Part II.  [Part I here, Part III here]      Article by Sylvie von Duuglas-Ittu

[Part II tells the story of how Kru Natalie came to Muay Thai.  We touch on the difficulties in becoming a female Muay Thai fighter in the US and the  differences between amateur and professional in this country.]

Kru Natalie is perched atop a silver exercise ball, stealing bites of noodle soup between paced, considered strands of thought.  At times she raises the cup to her mouth in a gesture of taking another bite, but lowers it again immediately, placing the cup on the floor, as if the object in her hand hinders her speech as much as the food in her mouth would.  A practiced gesticulator, Kru Nat doesn’t speak with her hands full.

This up and down motion comes to illustrate Kru Nat’s experience in entering the ring.  As a female competitor in New York 10 years ago the options and opportunities for female fighters on Muay Thai cards was incredibly limited.  (In fact, her first opponent was not even experienced in Muay Thai, but was a trained Western Boxer.)  Her path into fighting was marked by these spikes in excitement and preparation, followed by the ebb and disappointment of cancellations.

I ask her about her experience getting into fighting:

Kru Nat: The first fight, the girl canceled before we were supposed to fight. It was less than a year since I started my training – I started June ’98, and that was April ’99. The girl canceled at the last minute, so I did an exhibition match with Emily Bearden, who is a colleague of mine and is much smaller… she had just gotten into Muay Thai.

So that was fun, but I was kinda disappointed; definitely. We tried again in August, I was supposed to fight somebody, again canceled.  I was, like ‘okay, this is not good,’ and then finally November ’99, that was my first fight. 

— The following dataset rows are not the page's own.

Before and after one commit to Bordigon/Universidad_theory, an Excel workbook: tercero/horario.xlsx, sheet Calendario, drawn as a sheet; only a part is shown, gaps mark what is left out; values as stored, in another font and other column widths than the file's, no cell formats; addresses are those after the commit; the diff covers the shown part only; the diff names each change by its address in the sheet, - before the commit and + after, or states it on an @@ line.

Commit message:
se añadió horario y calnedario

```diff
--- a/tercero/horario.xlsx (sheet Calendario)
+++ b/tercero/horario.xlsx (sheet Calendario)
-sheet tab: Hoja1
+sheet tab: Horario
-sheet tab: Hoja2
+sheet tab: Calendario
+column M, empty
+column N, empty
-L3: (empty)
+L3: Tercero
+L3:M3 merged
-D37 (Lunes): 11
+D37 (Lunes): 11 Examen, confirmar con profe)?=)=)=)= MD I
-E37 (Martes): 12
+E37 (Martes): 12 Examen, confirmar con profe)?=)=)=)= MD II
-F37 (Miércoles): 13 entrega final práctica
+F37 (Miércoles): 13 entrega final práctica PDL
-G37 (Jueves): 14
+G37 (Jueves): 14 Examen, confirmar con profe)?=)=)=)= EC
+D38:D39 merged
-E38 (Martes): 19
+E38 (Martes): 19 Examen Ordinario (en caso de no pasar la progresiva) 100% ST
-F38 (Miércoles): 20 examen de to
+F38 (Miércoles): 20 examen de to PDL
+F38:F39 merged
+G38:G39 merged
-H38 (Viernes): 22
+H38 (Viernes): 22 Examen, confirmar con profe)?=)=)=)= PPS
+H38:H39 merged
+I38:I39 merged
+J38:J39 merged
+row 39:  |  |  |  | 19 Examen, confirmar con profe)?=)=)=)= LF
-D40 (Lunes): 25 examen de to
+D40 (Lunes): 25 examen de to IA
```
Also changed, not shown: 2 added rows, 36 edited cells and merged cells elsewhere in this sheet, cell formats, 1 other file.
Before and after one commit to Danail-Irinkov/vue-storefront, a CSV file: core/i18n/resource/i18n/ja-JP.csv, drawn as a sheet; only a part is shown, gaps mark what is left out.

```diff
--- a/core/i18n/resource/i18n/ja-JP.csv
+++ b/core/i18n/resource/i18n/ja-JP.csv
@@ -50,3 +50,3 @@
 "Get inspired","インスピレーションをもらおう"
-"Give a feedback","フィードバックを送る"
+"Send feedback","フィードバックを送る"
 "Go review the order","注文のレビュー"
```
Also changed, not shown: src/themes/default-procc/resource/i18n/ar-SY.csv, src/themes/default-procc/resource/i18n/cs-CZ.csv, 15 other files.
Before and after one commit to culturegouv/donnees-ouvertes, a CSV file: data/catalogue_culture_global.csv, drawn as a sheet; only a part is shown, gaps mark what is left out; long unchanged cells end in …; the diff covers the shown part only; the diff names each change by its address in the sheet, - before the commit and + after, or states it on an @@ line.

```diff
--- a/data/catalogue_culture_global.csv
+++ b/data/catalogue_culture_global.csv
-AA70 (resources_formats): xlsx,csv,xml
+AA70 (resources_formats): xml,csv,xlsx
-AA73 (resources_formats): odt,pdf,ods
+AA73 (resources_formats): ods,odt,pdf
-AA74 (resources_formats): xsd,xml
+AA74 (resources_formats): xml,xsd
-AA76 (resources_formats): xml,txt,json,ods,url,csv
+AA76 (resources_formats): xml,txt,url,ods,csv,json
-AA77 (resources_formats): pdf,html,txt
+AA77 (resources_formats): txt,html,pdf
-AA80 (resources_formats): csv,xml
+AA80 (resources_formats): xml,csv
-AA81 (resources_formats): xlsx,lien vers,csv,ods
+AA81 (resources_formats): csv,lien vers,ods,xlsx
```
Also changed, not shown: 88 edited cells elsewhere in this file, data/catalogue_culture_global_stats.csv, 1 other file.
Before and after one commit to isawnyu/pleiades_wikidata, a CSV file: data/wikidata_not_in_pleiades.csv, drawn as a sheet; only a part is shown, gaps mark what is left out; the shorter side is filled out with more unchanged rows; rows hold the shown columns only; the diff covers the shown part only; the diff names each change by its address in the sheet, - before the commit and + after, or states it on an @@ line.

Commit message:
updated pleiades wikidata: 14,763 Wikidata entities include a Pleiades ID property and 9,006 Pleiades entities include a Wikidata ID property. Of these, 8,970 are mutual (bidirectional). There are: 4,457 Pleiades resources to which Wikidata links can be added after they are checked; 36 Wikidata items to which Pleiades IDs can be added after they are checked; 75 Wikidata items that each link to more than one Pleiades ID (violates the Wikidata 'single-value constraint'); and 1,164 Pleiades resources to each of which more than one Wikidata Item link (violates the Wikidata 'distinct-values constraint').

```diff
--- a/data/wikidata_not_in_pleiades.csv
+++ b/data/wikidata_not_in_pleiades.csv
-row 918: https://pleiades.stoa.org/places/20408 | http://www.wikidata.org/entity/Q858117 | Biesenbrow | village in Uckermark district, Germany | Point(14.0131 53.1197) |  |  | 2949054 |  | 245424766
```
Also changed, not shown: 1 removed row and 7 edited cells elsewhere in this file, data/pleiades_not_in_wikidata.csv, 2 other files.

In the great big city of New York, where anything seems possible, it is still challenging for female fighters to find Muay Thai bouts.  The organization, preparation and execution of sanctioned and unsanctioned fights are still marked by limited opponents and frequent cancellations.  Muay Thai cards very rarely feature more than one female bout in any given event and the odds that one fighter will cancel remains high.  For many women, offers to appear on Muay Thai cards are sometimes empty gestures at the possibility of finding an opponent, rather than a likely outcome.  Kru Natalie fought 20 amateur bouts and has, to date, fewer than a half-dozen at the professional level.  Often times for female fighters in the US, going pro means even fewer fight opportunities.

This “American Pro Freeze”, for instance, is illustrated by the bifurcated paths of two fighters: Sylvie Charbonneau and Amy Davis.  Both women fight in the lowest weight class offered in the US, which is variably listed as under 107 lbs, which may help account for the difficulty in finding fights.  (I too fight at this weight and have experienced great difficulty in finding opponents.)  But the story goes like this: both women hail from North America and they fought one another very early in their careers; both went on to fight professionally.  Charbonneau moved to Chiang Mai, Thailand and Davis is in Idaho Falls, Idaho.  Both are top-ranked fighters in the WIKBA rankings of 2009.  However, Charbonneau has had just under 50 professional fights (in 2.5 years), whereas Davis’ has had 3 professional fights (having gone pro in 2008). 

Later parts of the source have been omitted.